Some respite in the seemingly relentless inflationary pressures facing the economy was promised yesterday with the publication of the latest figures on "factory gate prices", the producer price index.
Helped by a sharp fall in the price of oil and other commodities over the month, British industry reported that input costs actually fell in July, by 0.6 per cent.
Such an easing in cost pressures will eventually feed through to lower prices in the shops, and will be especially welcome to policymakers at the Bank of England as they try to grapple with the dilemma of simultaneously avoiding recession and inflation.
Even so, the annual figure for cost inflation only fell to 30.1 per cent from 30.8 per cent last month. A separate survey by the CBI out today also shows a record number of small and medium-sized businesses are still suffering rising costs, with a balance of 62 per cent noting increases over the past three months. Nearly a third of firms surveyed also expect to increase their prices in the current quarter, while a balance of 20 per cent have already passed on some costs in price rises between April and July.
The figure for annual consumer price inflation today is widely expected to exceed 4 per cent, against the official target rate of 2 per cent. Most observers see inflation peaking at 5 per cent or more by September. The Bank of England's own Inflation Report, giving its definitive view on the economy, is out tomorrow.
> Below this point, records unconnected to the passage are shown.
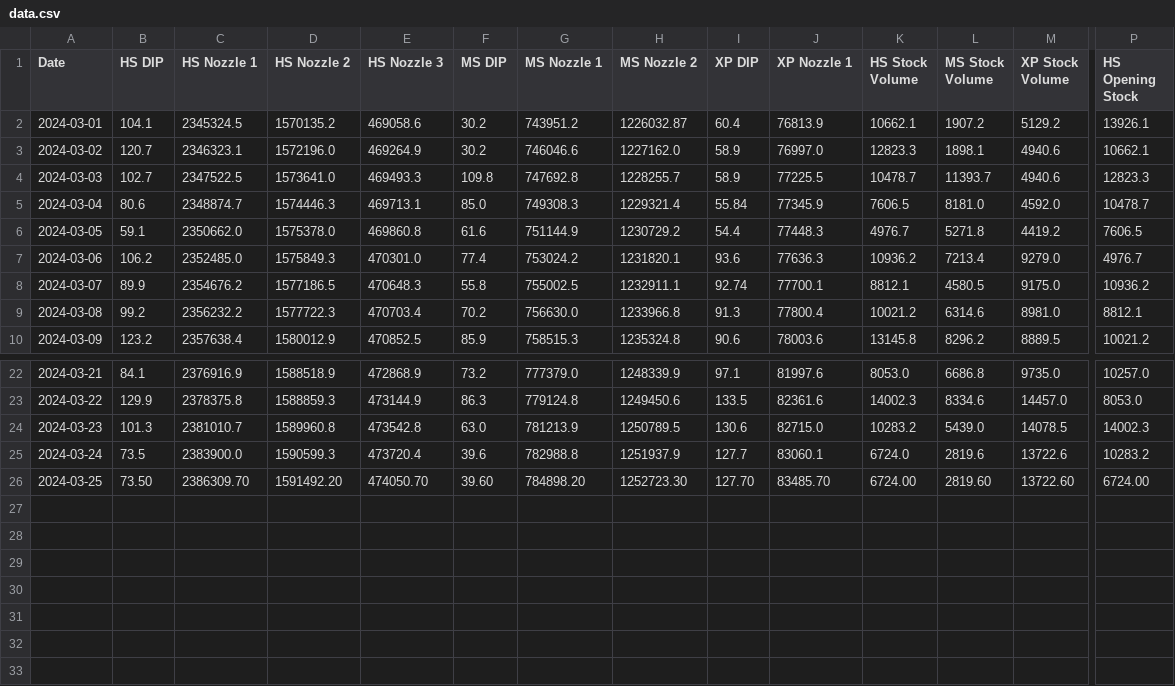
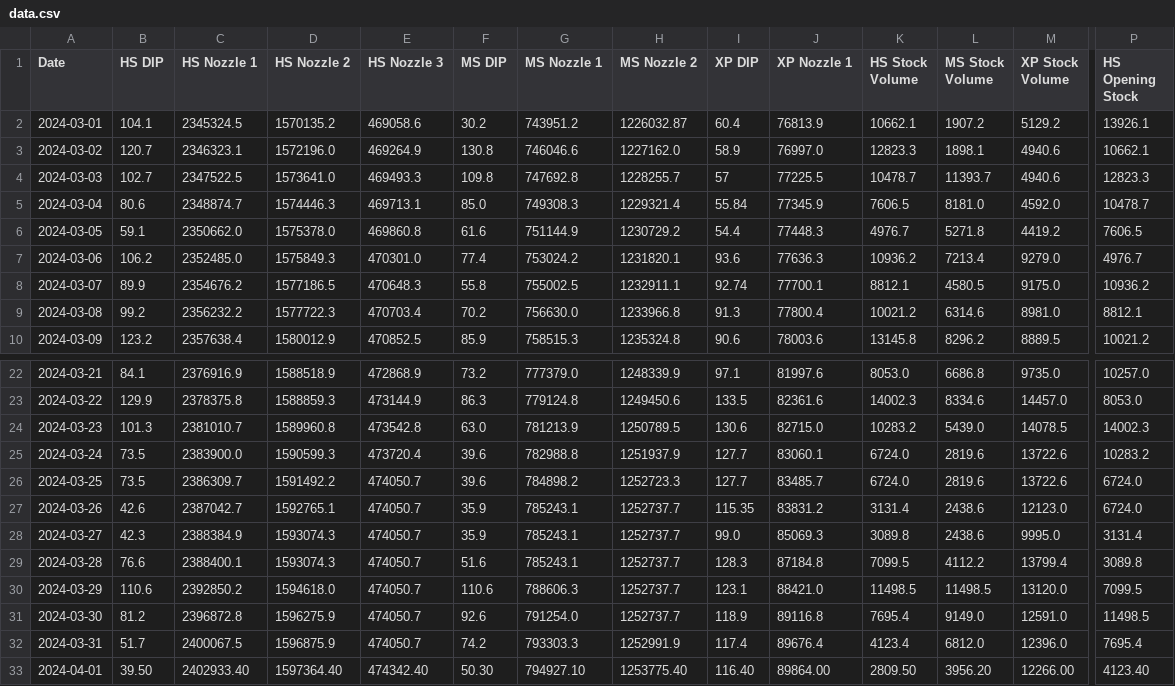
Before and after one commit to Tikam02/KSK-IOCL-ERP, a CSV file: data/data.csv, drawn as a sheet; only a part is shown, gaps mark what is left out; rows hold the shown columns only; the diff covers the shown part only; the diff names each change by its address in the sheet, - before the commit and + after, or states it on an @@ line.

```diff
--- a/data/data.csv
+++ b/data/data.csv
-F3 (MS DIP): 30.2
+F3 (MS DIP): 130.8
-I4 (XP DIP): 58.9
+I4 (XP DIP): 57
-B26 (HS DIP): 73.50
+B26 (HS DIP): 73.5
-C26 (HS Nozzle 1): 2386309.70
+C26 (HS Nozzle 1): 2386309.7
-D26 (HS Nozzle 2): 1591492.20
+D26 (HS Nozzle 2): 1591492.2
-E26 (HS Nozzle 3): 474050.70
+E26 (HS Nozzle 3): 474050.7
-F26 (MS DIP): 39.60
+F26 (MS DIP): 39.6
-G26 (MS Nozzle 1): 784898.20
+G26 (MS Nozzle 1): 784898.2
-H26 (MS Nozzle 2): 1252723.30
+H26 (MS Nozzle 2): 1252723.3
-I26 (XP DIP): 127.70
+I26 (XP DIP): 127.7
-J26 (XP Nozzle 1): 83485.70
+J26 (XP Nozzle 1): 83485.7
-K26 (HS Stock Volume): 6724.00
+K26 (HS Stock Volume): 6724.0
-L26 (MS Stock Volume): 2819.60
+L26 (MS Stock Volume): 2819.6
-M26 (XP Stock Volume): 13722.60
+M26 (XP Stock Volume): 13722.6
-P26 (HS Opening Stock): 6724.00
+P26 (HS Opening Stock): 6724.0
+row 27: 2024-03-26 | 42.6 | 2387042.7 | 1592765.1 | 474050.7 | 35.9 | 785243.1 | 1252737.7 | 115.35 | 83831.2 | 3131.4 | 2438.6 | 12123.0 | 6724.0
+row 28: 2024-03-27 | 42.3 | 2388384.9 | 1593074.3 | 474050.7 | 35.9 | 785243.1 | 1252737.7 | 99.0 | 85069.3 | 3089.8 | 2438.6 | 9995.0 | 3131.4
+row 29: 2024-03-28 | 76.6 | 2388400.1 | 1593074.3 | 474050.7 | 51.6 | 785243.1 | 1252737.7 | 128.3 | 87184.8 | 7099.5 | 4112.2 | 13799.4 | 3089.8
+row 30: 2024-03-29 | 110.6 | 2392850.2 | 1594618.0 | 474050.7 | 110.6 | 788606.3 | 1252737.7 | 123.1 | 88421.0 | 11498.5 | 11498.5 | 13120.0 | 7099.5
+row 31: 2024-03-30 | 81.2 | 2396872.8 | 1596275.9 | 474050.7 | 92.6 | 791254.0 | 1252737.7 | 118.9 | 89116.8 | 7695.4 | 9149.0 | 12591.0 | 11498.5
+row 32: 2024-03-31 | 51.7 | 2400067.5 | 1596875.9 | 474050.7 | 74.2 | 793303.3 | 1252991.9 | 117.4 | 89676.4 | 4123.4 | 6812.0 | 12396.0 | 7695.4
+row 33: 2024-04-01 | 39.50 | 2402933.40 | 1597364.40 | 474342.40 | 50.30 | 794927.10 | 1253775.40 | 116.40 | 89864.00 | 2809.50 | 3956.20 | 12266.00 | 4123.40
```
Also changed, not shown: 2 edited cells elsewhere in this file, data/hs_data.csv, data/ms_data.csv, 6 other files.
However, despite the hopeful signs for the future, factory gate inflation is still running at record levels. Output prices rose by 0.4 per cent last month, to push the annual rate of inflation up to 10.2 per cent, the highest since this series began in 1986.
"Core" producer price inflation, excluding volatile food and energy items, rose by 0.3 per cent, lower than expected. Food prices jumped by almost 12 per cent on the year, while petrol was up by 35 per cent, these two items comprising half of the total increase in costs, reflecting the boom in commodity prices. Crude oil has risen in price by 80 per cent in a year.
The weak pound – which has depreciated in value by 12 per cent since last summer – is adding to the inflationary difficulties, whilst not yet yielding much positive impact in the trade figures.
Import price inflation rose from 14.5 per cent to a record high of 15.6 per cent. Higher inflation in economies from China to the EU is also contributing to this pressure. However, official data also showed that the trade deficit widened from £7.4bn in May to £7.7bn in June. In the year to June, export volumes rose by only 1.9 per cent, compared to a 1.6 per cent rise in import volumes.
Paul Dales, UK economist at Capital Economics, said: "Rather than using the lower pound to boost their competitiveness, exporters are still using it as an opportunity to raise their selling prices and boost their profits."Reuse content